Clinical Glutathione™ is protected by a unique, patented process. A human study reported an unparalleled 230% improvement in healthy glutathione ratios compared to unprotected glutathione.*
Clinical Glutathione is specially formulated as a slow-melt tablet, protected by a unique, patented process. It supports beneficial levels of active glutathione in the bloodstream and improves the ratio of active glutathione to oxidised glutathione in a way that other approaches can't.
Glutathione is required for optimal health, and supports every system in the human body, but is especially important for cellular replication and correct functionality of nerve and brain cells.
Unfortunately, this is one antioxidant we can't get from food. Our body has to make it, and our levels drop over time. In fact, by age 65, there is a full 50% reduction in our glutathione levels.
Why is it called "reduced glutathione?" Does that mean there's less glutathione?
No. Reduced glutathione is simply the stable, active form required for good health. When glutathione is oxidised in the body, an enzyme called "glutathione reductase" helps return glutathione back into its antioxidant state. The normal functions of the body typically destabilise any antioxidant, but with glutathione, it is important to have a strong ratio of "reduced" - that is, active - glutathione (GSH) to oxidised glutathione (GSSG).
Why does glutathione require special formulation?
Oral glutathione does not survive oxidation during the digestive process unless it is specially formulated and protected. In fact, in clinical studies that compared Clinical Glutathione™ to unprotected oral glutathione, the unprotected form showed no ratio improvement or support of active levels of this antioxidant. That is why the special formulation and patented process unique to Clinical Glutathione™ is essential. Its revolutionary, slow-melt tablet allows the glutathione to provide optimal benefits without oxidising. Even enteric coatings can't protect glutathione properly, because stomach acid isn't the problem - the glutathione will still be oxidized and add to the overall burden of free radicals in the body.
Why not just use N-acetylcysteine? Isn't that a building block of glutathione?
N-acetylcysteine (NAC) is a building block of glutathione, but it is also dependent on the body's ability to make glutathione, which varies greatly with age and health status.
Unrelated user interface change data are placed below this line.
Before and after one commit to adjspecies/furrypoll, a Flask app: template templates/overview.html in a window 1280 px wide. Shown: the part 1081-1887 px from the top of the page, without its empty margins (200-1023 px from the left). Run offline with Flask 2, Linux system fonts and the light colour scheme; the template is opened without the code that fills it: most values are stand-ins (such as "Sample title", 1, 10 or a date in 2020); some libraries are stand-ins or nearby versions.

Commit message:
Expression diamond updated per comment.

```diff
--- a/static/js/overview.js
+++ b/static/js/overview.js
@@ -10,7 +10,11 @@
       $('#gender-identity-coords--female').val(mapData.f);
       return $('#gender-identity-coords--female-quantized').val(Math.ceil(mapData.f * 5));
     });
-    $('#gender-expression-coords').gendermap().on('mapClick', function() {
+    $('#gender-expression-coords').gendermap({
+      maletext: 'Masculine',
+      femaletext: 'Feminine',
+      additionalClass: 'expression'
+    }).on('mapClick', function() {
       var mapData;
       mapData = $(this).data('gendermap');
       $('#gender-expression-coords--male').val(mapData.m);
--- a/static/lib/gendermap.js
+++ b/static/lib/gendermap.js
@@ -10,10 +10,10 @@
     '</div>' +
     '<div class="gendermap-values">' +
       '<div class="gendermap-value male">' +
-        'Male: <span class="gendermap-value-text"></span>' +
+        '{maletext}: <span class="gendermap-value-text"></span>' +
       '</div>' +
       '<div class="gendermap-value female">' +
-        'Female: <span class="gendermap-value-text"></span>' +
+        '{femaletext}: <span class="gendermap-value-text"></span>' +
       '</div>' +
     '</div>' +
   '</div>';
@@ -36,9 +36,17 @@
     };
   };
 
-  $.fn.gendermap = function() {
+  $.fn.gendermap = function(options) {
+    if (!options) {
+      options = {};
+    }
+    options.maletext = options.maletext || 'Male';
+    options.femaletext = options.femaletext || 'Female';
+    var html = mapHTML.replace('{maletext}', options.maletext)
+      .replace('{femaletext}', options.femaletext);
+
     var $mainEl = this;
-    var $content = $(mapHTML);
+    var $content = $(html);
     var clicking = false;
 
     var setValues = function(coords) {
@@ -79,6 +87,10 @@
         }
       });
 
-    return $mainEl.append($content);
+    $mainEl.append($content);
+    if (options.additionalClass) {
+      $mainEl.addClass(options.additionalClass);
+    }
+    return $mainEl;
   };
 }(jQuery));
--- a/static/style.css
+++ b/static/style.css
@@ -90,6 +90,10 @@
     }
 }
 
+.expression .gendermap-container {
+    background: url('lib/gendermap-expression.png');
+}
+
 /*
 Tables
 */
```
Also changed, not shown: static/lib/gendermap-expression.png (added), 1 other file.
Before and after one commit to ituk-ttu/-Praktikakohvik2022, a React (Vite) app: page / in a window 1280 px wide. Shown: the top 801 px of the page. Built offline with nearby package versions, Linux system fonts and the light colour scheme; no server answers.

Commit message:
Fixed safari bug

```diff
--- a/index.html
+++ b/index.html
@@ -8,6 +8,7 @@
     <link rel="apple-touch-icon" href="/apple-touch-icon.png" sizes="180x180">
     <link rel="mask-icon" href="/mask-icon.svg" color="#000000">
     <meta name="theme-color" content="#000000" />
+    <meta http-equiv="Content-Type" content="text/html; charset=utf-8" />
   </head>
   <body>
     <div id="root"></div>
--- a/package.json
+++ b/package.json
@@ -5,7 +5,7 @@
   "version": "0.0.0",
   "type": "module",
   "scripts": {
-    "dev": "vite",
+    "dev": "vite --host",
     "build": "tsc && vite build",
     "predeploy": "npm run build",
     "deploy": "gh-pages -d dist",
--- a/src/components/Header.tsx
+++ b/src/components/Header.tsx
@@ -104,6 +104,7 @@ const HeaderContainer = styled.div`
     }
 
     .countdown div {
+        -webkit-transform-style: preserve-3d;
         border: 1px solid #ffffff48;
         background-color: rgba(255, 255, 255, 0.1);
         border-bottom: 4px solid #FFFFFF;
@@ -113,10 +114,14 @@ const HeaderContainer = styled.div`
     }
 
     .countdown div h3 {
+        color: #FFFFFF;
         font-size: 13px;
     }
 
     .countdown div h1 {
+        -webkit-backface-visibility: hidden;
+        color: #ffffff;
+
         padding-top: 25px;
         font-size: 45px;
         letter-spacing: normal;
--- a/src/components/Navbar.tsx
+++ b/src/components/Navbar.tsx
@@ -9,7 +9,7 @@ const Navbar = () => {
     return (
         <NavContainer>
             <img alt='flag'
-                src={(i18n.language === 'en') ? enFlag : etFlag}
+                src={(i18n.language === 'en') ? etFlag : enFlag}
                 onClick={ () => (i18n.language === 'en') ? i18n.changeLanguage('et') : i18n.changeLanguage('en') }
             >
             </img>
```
Trying to use NAC alone can't guarantee that you'll be able to support active glutathione levels or improve blood ratios of this critical antioxidant. Additionally, using NAC may be associated with pulmonary and cardiovascular concerns, rather than glutathione-building benefits.